The RollerCoaster Tycoon series was one of the most beloved simulation games on PC. It gave players control of an entire theme park, tasking you with the simple but fun jobs of building rides, keeping your visitors happy, and making enough money to build more rides.
Originally released in 2004, RollerCoaster Tycoon 3 was the first to take the series 3D. Its big new feature was letting you ride your own custom-built coasters from a thrilling first-person perspective.
In a growing trend, the original developers have now created an iPad version of RCT3. The intuitive design meshes well with the new touch screen controls. However newcomers may be put off by the low-resolution graphics and somewhat slower pace.
I’ve always hated MOBAs but leave it to Blizzard to craft the most enjoyable team hero brawler I’ve ever played.
I hated MOBAs. These weird games that called themselves Multiplayer Online Battle Arenas have all but supplanted my beloved Real Time Strategy genre. Requiring minute micromanagement, synchronized teamwork, and a critical familiarity with dozens of heroes and hundreds of abilities, MOBAs are not exactly known for their accessibility.

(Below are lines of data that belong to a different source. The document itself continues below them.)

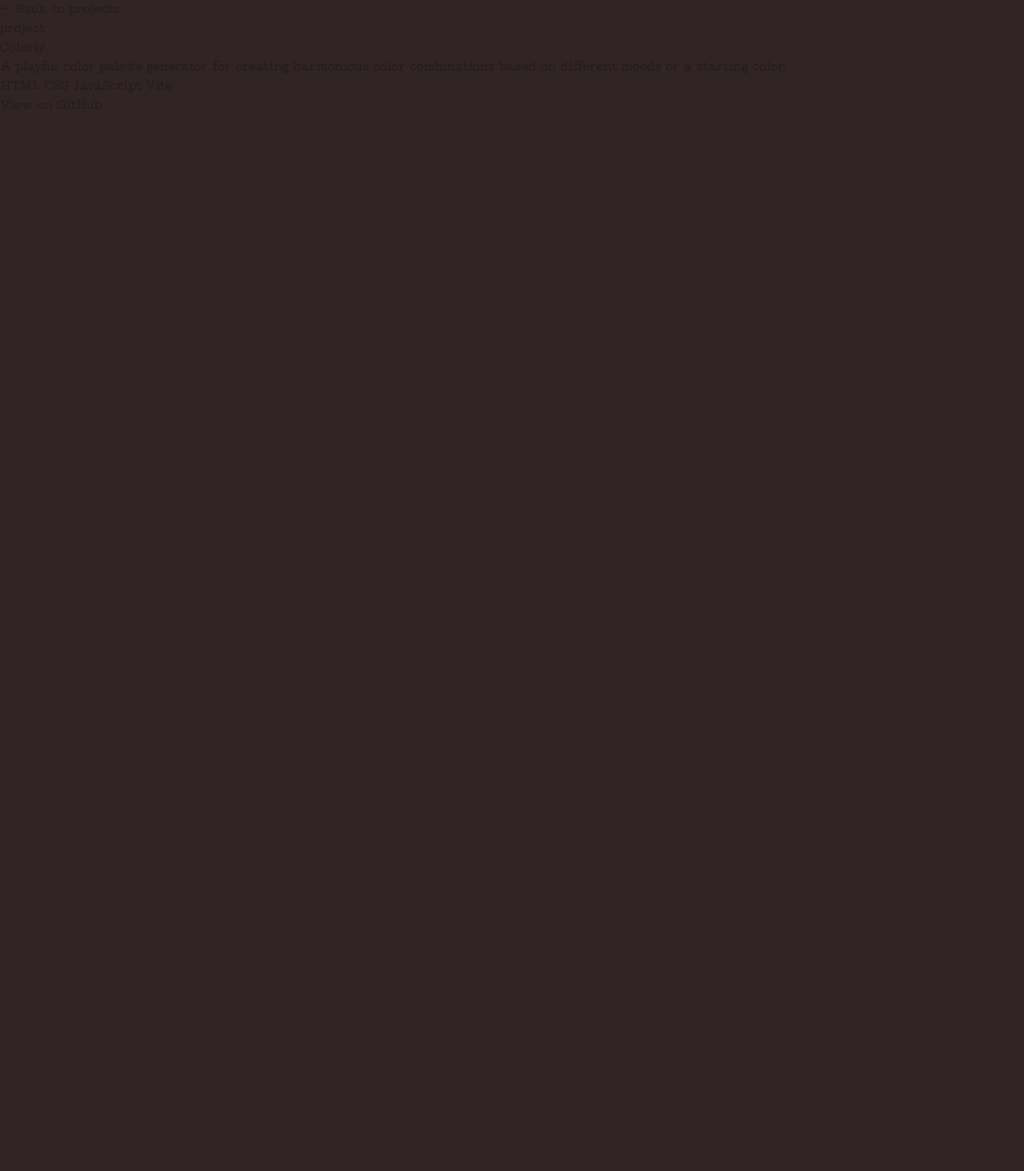
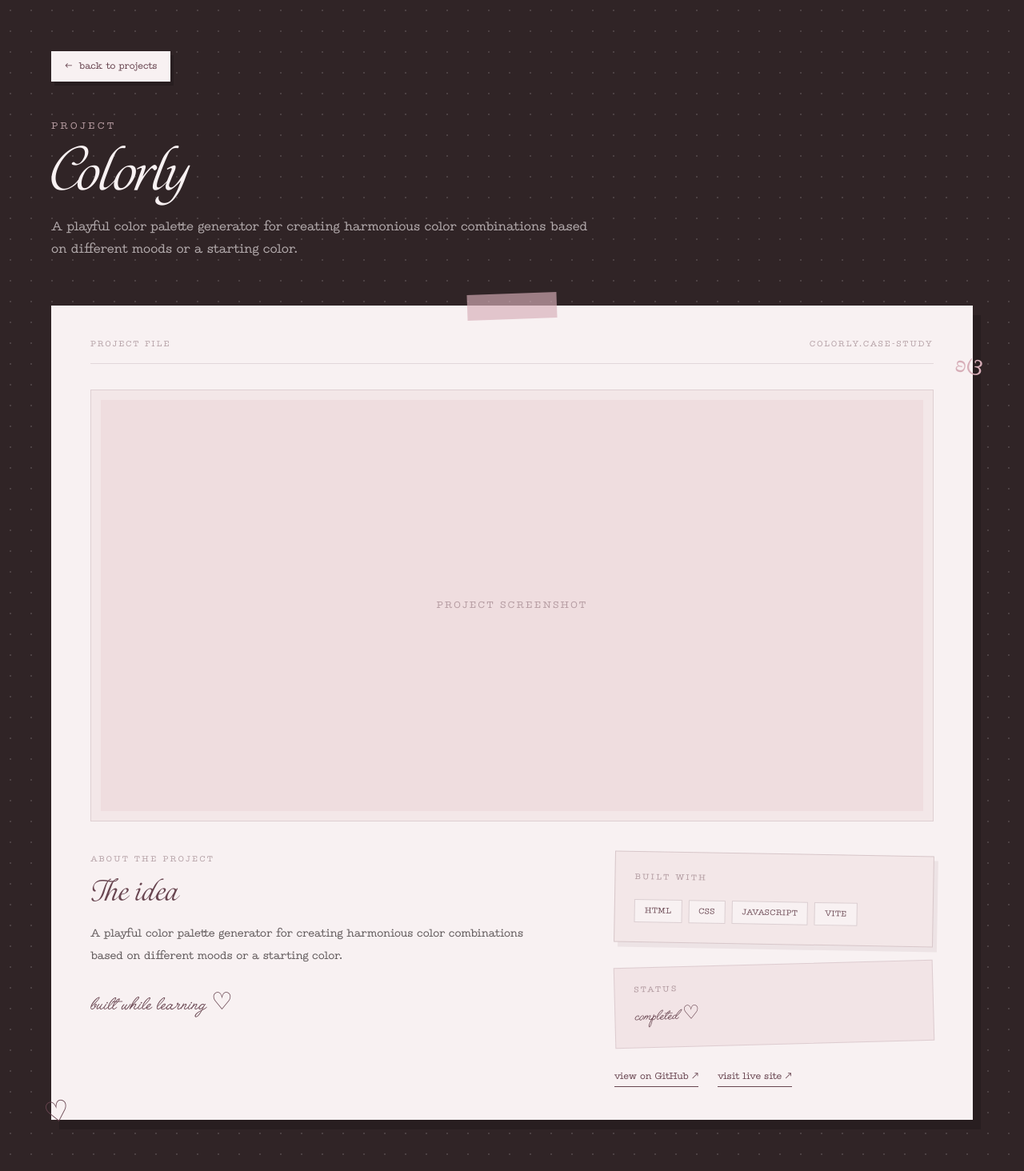
Before and after one commit to bldyonyx/Portfolio, a React app: page /projects/colorly in a window 1280 px wide. Shown: the whole page at 80% size. Before the commit the page ends 800 px from the top, so only its background shows below. Built offline with nearby package versions, Linux system fonts and the light colour scheme; the HTML template or start-up script is replaced by a standard one.

Commit message:
style: enhance ProjectDetails page with improved layout and navigation

```diff
--- a/src/data/projects.js
+++ b/src/data/projects.js
@@ -6,7 +6,7 @@
       'A playful color palette generator for creating harmonious color combinations based on different moods or a starting color.',
     tech: ['HTML', 'CSS', 'JavaScript', 'Vite'],
     github: 'https://github.com/bldyonyx/Colorly',
-    demo: '',
+    demo: 'https://bldyonyx.github.io/Colorly/',
   },
   {
     title: 'Taskly',
@@ -15,7 +15,7 @@
       'A task management app focused on making everyday organization simple and intuitive. Currently a work in progress.',
     tech: ['React', 'JavaScript', 'CSS', 'Vite'],
     github: 'https://github.com/bldyonyx/Taskly',
-    demo: '',
+    demo: 'https://bldyonyx.github.io/Taskly/',
     status: 'work in progress',
   },
 ]
--- a/src/pages/ProjectDetails.jsx
+++ b/src/pages/ProjectDetails.jsx
@@ -7,38 +7,197 @@
   const project = projects.find((project) => project.slug === slug)
 
   if (!project) {
-    return <p>Project not found.</p>
+    return (
+      <main className="hero-dots flex min-h-screen items-center justify-center bg-dark px-6 text-paper">
+        <div className="text-center">
+          <p className="font-typewriter text-sm text-paper/60">
+            Project not found.
+          </p>
+
+          <Link
+            to="/"
+            className="mt-6 inline-flex items-center gap-2 border border-paper/25 bg-paper px-4 py-2.5 font-typewriter text-xs text-wine shadow-[4px_5px_0_rgba(0,0,0,0.16)] transition-all duration-300 hover:-translate-y-0.5 hover:bg-pink"
+          >
+            <span>←</span>
+            <span>back home</span>
+          </Link>
+        </div>
+      </main>
+    )
   }
 
   return (
-    <main>
-        <Link to="/#projects">
-        ← Back to projects
+    <main className="hero-dots min-h-screen bg-dark px-6 py-12 text-paper lg:px-8 lg:py-16">
+      <div className="mx-auto max-w-6xl">
+
+        {/* BACK BUTTON */}
+        <Link
+          to="/#projects"
+          className="
+            inline-flex
+            items-center
+            gap-2
+            border
+            border-paper/25
+            bg-paper
+            px-4
+            py-2.5
+            font-typewriter
+            text-xs
+            text-wine
+            shadow-[4px_5px_0_rgba(0,0,0,0.16)]
+            transition-all
+            duration-300
+            hover:-translate-x-1
+            hover:-translate-y-0.5
+            hover:bg-pink
+            hover:shadow-[6px_7px_0_rgba(0,0,0,0.18)]
+          "
+        >
+          <span>←</span>
+          <span>back to projects</span>
         </Link>
 
-        <p>project</p>
+        {/* HEADER */}
+        <div className="mt-12 mb-14">
+          <p className="mb-3 font-typewriter text-xs uppercase tracking-[0.3em] text-pink/80">
+            project
+          </p>
 
-        <h1>{project.title}</h1>
+          <div className="flex flex-wrap items-center gap-4">
+            <h1 className="font-display text-6xl text-paper md:text-7xl">
+              {project.title}
+            </h1>
 
             {project.status && (
-        <p>{project.status}</p>
+              <span className="-rotate-2 border border-pink/30 bg-paper/10 px-3 py-1 font-typewriter text-[10px] uppercase tracking-wider text-pink">
+                {project.status}
+              </span>
             )}
+          </div>
 
-      <p>{project.description}</p>
+          <p className="mt-5 max-w-2xl font-typewriter text-sm leading-7 text-paper/65 md:text-base">
+            {project.description}
+          </p>
+        </div>
 
+        {/* MAIN PROJECT CARD */}
+        <div className="relative">
+
+          {/* PAPER BEHIND */}
+          <div className="absolute inset-4 rotate-[1.2deg] border border-paper/10 bg-wine/25" />
+
+          {/* MAIN PAPER */}
+          <div className="relative border border-paper/15 bg-paper px-6 py-8 text-ink shadow-[10px_12px_0_rgba(0,0,0,0.16)] md:px-10 md:py-10 lg:px-12">
+
+            {/* TAPE */}
+            <div className="absolute -top-4 left-1/2 h-8 w-28 -translate-x-1/2 -rotate-2 bg-blush/65" />
+
+            {/* TOP LABELS */}
+            <div className="mb-8 flex items-center justify-between border-b border-wine/15 pb-4 font-typewriter text-[10px] uppercase tracking-[0.22em] text-wine/50">
+              <span>project file</span>
+              <span>{project.slug}.case-study</span>
+            </div>
+
+            {/* PROJECT IMAGE */}
+            <div className="border border-wine/15 bg-cream p-3">
+              <div className="flex aspect-[16/8] items-center justify-center overflow-hidden bg-pink/30">
+                <span className="font-typewriter text-xs uppercase tracking-[0.2em] text-wine/45">
+                  project screenshot
+                </span>
+              </div>
+            </div>
+
+            {/* CONTENT GRID */}
+            <div className="mt-10 grid gap-10 lg:grid-cols-[1.2fr_0.8fr] lg:gap-14">
+
+              {/* ABOUT */}
               <div>
+                <p className="mb-3 font-typewriter text-[10px] uppercase tracking-[0.25em] text-wine/50">
+                  about the project
+                </p>
+
+                <h2 className="font-display text-4xl text-wine">
+                  The idea
+                </h2>
+
+                <p className="mt-5 max-w-xl font-typewriter text-sm leading-7 text-ink/70">
+                  {project.description}
+                </p>
+
+                <p className="mt-8 font-hand text-3xl text-wine">
+                  built while learning ♡
+                </p>
+              </div>
+
+              {/* SIDE INFO */}
+              <div className="space-y-6">
+
+                {/* TECH */}
+                <div className="rotate-[1deg] border border-wine/20 bg-cream p-6 shadow-[5px_6px_0_rgba(104,69,80,0.08)]">
+                  <p className="mb-5 font-typewriter text-[10px] uppercase tracking-[0.25em] text-wine/50">
+                    built with
+                  </p>
+
+                  <div className="flex flex-wrap gap-2">
                     {project.tech.map((item) => (
-          <span key={item}>{item} </span>
+                      <span
+                        key={item}
+                        className="border border-wine/20 bg-paper px-3 py-1.5 font-typewriter text-[10px] uppercase tracking-wider text-wine"
+                      >
+                        {item}
+                      </span>
                     ))}
                   </div>
+                </div>
 
+                {/* STATUS */}
+                <div className="-rotate-[1.5deg] border border-wine/15 bg-pink/30 px-6 py-5">
+                  <p className="font-typewriter text-[10px] uppercase tracking-[0.25em] text-wine/50">
+                    status
+                  </p>
+
+                  <p className="mt-3 font-hand text-2xl text-wine">
+                    {project.status || 'completed ♡'}
+                  </p>
+                </div>
+
+                {/* LINKS */}
+                <div className="flex flex-wrap items-center gap-6 pt-2 font-typewriter text-xs">
                   <a
                     href={project.github}
                     target="_blank"
                     rel="noreferrer"
+                    className="border-b border-wine pb-1 text-wine transition-all duration-300 hover:-translate-y-1 hover:border-pink hover:text-pink"
                   >
-        View on GitHub
+                    view on GitHub ↗
                   </a>
+
+                  {project.demo && (
+                    <a
+                      href={project.demo}
+                      target="_blank"
+                      rel="noreferrer"
+                      className="border-b border-wine pb-1 text-wine transition-all duration-300 hover:-translate-y-1 hover:border-pink hover:text-pink"
+                    >
+                      visit live site ↗
+                    </a>
+                  )}
+                </div>
+              </div>
+            </div>
+
+            {/* DECORATIONS */}
+            <span className="absolute -bottom-5 -left-2 -rotate-12 font-hand text-4xl text-wine">
+              ♡
+            </span>
+
+            <span className="absolute -right-3 top-16 rotate-12 font-hand text-3xl text-blush">
+              ʚଓ
+            </span>
+          </div>
+        </div>
+      </div>
     </main>
   )
 }
```
Lines whose indentation alone changed are shown as unchanged.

Leave it to Blizzard, the masters of gameplay iteration, to create by far the most accessible and enjoyable “Online Hero Brawler”. By leveraging their famous stable of larger-than-life characters and streamlining every single aspect of the genre, Blizzard have crafted one of the most enjoyable team multiplayer games I’ve played in years.
By combining some pretty tense PG-13 movies into the humorous slapstick LEGO style, LEGO Jurassic World creates a fun if occasionally awkward experience.
Platforms: PC, Mac, 3DS, PS3, PS4, PSVita, Wii U, Xbox 360, Xbox One
We played on: Wii U
LEGO Jurassic World is the latest in a long line of franchise-ready tie-ins crafted in LEGO form. LEGO Jurassic World continues the trend of breaking and building objects, unlocking and using a wide variety of characters, and offering a large amount of replay value through hidden items and puzzles. By combining some pretty tense PG-13 movies into the humorous slapstick LEGO style, LEGO Jurassic World creates a fun if occasionally awkward experience.